Dambulla is a town located 148 km (92 miles) north-east of Colombo and 72 km (45 miles) south of Kandy, in the Matale, central province of Sri Lanka. It is the center of vegetable production in the country due to its place at a main intersection. The area’s main attractions include Sri Lanka’s biggest and best preserved cave temple complex and the Rangiri Dambulla International Stadium, renowned for being constructed in just 167 days. The region also boasts the biggest rose quartz mountain range in South Asia, and the Iron wood forest, or Na Uyana Aranya. Ibbankatuwa prehistoric burial site near Dambulla cave temple complexes is the newest archeological site of important historical significance discovered in Dambulla, which is situated within 3 km (1.9 miles) of the cave temples offering proof of the existence of indigenous civilization.

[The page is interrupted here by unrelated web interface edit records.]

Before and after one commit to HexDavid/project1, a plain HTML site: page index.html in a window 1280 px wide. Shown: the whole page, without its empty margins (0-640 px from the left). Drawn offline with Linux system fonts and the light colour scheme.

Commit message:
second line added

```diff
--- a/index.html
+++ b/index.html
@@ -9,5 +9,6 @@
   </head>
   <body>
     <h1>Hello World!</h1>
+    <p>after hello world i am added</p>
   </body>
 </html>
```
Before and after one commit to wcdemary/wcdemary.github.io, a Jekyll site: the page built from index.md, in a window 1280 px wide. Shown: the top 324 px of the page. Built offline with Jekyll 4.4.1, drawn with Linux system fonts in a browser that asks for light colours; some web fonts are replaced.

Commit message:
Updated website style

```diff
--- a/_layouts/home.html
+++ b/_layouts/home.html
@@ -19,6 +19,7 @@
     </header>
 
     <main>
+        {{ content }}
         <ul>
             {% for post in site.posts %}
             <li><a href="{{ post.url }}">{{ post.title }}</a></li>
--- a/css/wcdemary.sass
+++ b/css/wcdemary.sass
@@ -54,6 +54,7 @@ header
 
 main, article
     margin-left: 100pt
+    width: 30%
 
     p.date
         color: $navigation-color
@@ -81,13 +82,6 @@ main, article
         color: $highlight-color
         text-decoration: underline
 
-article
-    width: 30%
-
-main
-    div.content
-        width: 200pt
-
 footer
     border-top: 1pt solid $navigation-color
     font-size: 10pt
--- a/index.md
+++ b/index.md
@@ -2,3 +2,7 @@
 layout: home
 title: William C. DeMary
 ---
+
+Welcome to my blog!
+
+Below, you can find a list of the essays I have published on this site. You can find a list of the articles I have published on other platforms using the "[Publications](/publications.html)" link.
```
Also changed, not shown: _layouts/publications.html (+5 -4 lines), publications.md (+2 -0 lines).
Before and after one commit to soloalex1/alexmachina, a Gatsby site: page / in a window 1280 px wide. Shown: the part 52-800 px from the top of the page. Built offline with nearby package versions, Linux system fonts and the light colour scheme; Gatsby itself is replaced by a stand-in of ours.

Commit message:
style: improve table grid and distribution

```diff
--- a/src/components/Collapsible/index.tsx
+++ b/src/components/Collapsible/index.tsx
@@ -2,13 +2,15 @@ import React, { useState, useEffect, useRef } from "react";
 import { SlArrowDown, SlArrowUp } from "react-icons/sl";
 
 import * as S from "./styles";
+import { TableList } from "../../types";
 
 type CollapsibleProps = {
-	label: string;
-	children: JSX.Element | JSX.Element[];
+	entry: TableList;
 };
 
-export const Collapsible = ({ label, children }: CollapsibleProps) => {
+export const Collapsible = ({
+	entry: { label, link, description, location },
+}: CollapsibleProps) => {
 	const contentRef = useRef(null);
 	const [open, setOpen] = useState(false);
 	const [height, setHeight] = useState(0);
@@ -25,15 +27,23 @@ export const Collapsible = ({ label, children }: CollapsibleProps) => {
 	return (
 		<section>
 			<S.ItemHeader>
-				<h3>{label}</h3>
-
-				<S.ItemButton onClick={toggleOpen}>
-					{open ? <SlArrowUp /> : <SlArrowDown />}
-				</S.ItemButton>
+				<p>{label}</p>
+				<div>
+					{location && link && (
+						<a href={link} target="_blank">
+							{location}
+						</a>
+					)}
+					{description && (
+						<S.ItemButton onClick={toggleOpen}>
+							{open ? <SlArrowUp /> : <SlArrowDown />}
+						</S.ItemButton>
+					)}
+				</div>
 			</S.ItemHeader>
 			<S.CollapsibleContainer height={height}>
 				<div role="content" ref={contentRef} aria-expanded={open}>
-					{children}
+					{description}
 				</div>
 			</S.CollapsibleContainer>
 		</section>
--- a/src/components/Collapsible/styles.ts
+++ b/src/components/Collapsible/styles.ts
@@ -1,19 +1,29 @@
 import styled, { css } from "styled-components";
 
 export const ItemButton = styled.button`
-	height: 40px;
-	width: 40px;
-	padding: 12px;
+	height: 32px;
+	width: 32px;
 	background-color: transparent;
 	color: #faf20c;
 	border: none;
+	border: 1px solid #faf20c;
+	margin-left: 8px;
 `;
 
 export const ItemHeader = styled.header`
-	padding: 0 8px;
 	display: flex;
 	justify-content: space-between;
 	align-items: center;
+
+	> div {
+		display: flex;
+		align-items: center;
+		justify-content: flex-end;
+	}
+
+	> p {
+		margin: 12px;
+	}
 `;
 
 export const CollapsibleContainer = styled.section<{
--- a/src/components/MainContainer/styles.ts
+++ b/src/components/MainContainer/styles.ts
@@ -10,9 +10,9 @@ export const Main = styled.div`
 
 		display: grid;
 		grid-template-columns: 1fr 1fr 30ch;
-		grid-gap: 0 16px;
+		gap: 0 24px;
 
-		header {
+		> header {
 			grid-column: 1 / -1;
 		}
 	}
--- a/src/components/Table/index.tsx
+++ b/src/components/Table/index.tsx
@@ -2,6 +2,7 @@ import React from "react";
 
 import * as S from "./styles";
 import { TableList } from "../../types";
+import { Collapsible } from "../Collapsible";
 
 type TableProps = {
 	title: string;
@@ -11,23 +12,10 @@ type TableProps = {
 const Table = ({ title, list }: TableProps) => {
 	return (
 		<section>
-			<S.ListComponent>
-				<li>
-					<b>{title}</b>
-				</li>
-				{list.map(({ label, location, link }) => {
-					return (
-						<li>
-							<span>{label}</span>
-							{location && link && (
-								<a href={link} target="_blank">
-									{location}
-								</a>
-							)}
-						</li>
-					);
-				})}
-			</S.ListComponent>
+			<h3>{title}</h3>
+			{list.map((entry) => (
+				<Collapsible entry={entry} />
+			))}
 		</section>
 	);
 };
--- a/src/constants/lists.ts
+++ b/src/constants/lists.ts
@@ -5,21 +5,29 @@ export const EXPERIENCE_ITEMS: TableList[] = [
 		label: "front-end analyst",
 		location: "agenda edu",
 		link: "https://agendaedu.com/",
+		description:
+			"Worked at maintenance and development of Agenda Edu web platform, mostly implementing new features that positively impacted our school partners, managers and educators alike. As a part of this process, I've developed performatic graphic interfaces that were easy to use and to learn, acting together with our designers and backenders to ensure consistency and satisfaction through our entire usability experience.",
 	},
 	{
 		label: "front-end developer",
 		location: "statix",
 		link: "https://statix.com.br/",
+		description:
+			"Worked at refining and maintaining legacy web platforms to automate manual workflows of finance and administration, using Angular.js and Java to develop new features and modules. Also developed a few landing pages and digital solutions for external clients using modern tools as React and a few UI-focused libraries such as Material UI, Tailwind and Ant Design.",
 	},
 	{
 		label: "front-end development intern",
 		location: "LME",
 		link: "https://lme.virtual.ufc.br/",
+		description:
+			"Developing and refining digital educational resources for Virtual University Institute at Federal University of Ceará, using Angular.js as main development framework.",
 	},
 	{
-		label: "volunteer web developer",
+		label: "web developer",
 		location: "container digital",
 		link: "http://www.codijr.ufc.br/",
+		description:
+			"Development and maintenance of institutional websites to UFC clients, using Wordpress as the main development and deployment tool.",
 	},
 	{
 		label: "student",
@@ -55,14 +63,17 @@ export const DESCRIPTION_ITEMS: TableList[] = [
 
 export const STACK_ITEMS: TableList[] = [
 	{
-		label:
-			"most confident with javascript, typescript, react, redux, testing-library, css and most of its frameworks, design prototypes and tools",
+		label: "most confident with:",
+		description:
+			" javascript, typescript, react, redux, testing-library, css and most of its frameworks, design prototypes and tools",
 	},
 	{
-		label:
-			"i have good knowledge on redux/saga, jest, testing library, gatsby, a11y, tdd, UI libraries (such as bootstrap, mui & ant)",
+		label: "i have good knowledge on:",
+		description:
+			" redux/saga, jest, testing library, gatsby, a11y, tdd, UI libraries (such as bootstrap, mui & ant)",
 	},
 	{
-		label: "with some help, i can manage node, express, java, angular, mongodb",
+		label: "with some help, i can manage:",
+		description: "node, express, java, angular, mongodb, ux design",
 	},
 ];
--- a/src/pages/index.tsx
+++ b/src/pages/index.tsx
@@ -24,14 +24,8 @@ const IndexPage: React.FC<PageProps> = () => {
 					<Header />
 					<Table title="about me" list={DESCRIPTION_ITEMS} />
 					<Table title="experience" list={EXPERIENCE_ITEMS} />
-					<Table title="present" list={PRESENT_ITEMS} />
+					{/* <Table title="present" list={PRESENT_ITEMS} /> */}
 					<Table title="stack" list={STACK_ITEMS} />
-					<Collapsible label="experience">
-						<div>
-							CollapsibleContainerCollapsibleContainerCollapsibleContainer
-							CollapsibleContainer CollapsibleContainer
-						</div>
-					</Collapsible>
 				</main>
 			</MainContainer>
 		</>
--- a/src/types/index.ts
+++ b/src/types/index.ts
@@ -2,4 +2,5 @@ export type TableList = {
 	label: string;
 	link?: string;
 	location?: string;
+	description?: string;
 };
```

Dambulla cave temple also known as Dambulla Golden Temple, is a Sri Lankan World Heritage Site (1991), located in the country’s central portion. The site is 148 km (92 mi) east of Colombo and 72 km (45 mi) north of Kandy.
Dambulla is the biggest and best preserved temple cave complex in Sri Lanka. The rock towers 160 m above the surrounding plains. In the surrounding region there are over 80 documented caves. Major attractions spread across five caves containing statues and paintings. Gautama Buddha and his life are related to these paintings and statues. There are a total of 153 Buddha statues, three Sri Lankan king sculptures, and four god and goddess statues. Vishnu and the Ganesha are among the latter. The walls cover 2,100 square meters (23,000 square ft). Depictions on the cave walls include the demon Mara’s temptation and the first sermon of Buddha.
Before the arrival of Buddhism in Sri Lanka, prehistoric Sri Lankans would have lived in these cave complexes as there are burial sites with human skeletons about 2700 years ancient in this region, close the Dambulla cave complexes in Ibbankatuwa.


The Kandalama lake was praised as the most beautiful lake in Sri Lanka as well as a wonderful feat of engineering, an enormous man-made reservoir constructed and expanded by the ancient kings of Ceylon. At 4.8 km (3mi) long and 2.3 km (1.4mi) broad, with a 102sq km (39.4sq mi) catchment region, it contains 33 million cubic meters of water used to irrigate the surrounding countryside, especially the paddy fields. The tank was created by a dam 69 ft (21 m) high and 5,200 ft (1,600 m) which, according to a British chronicler, Charles Pridham, “is formed with large hewn stone masses, confronted with rocks eight or ten feet thick at the base, positioned like steps and laid in periodic layers to move which by pure physical force must have needed the joint labor of thousands.” In 1821, British Ceylon’s John Davy wrote: “The lake of Kandalama is best example of the kind of work, that I have ever seen.”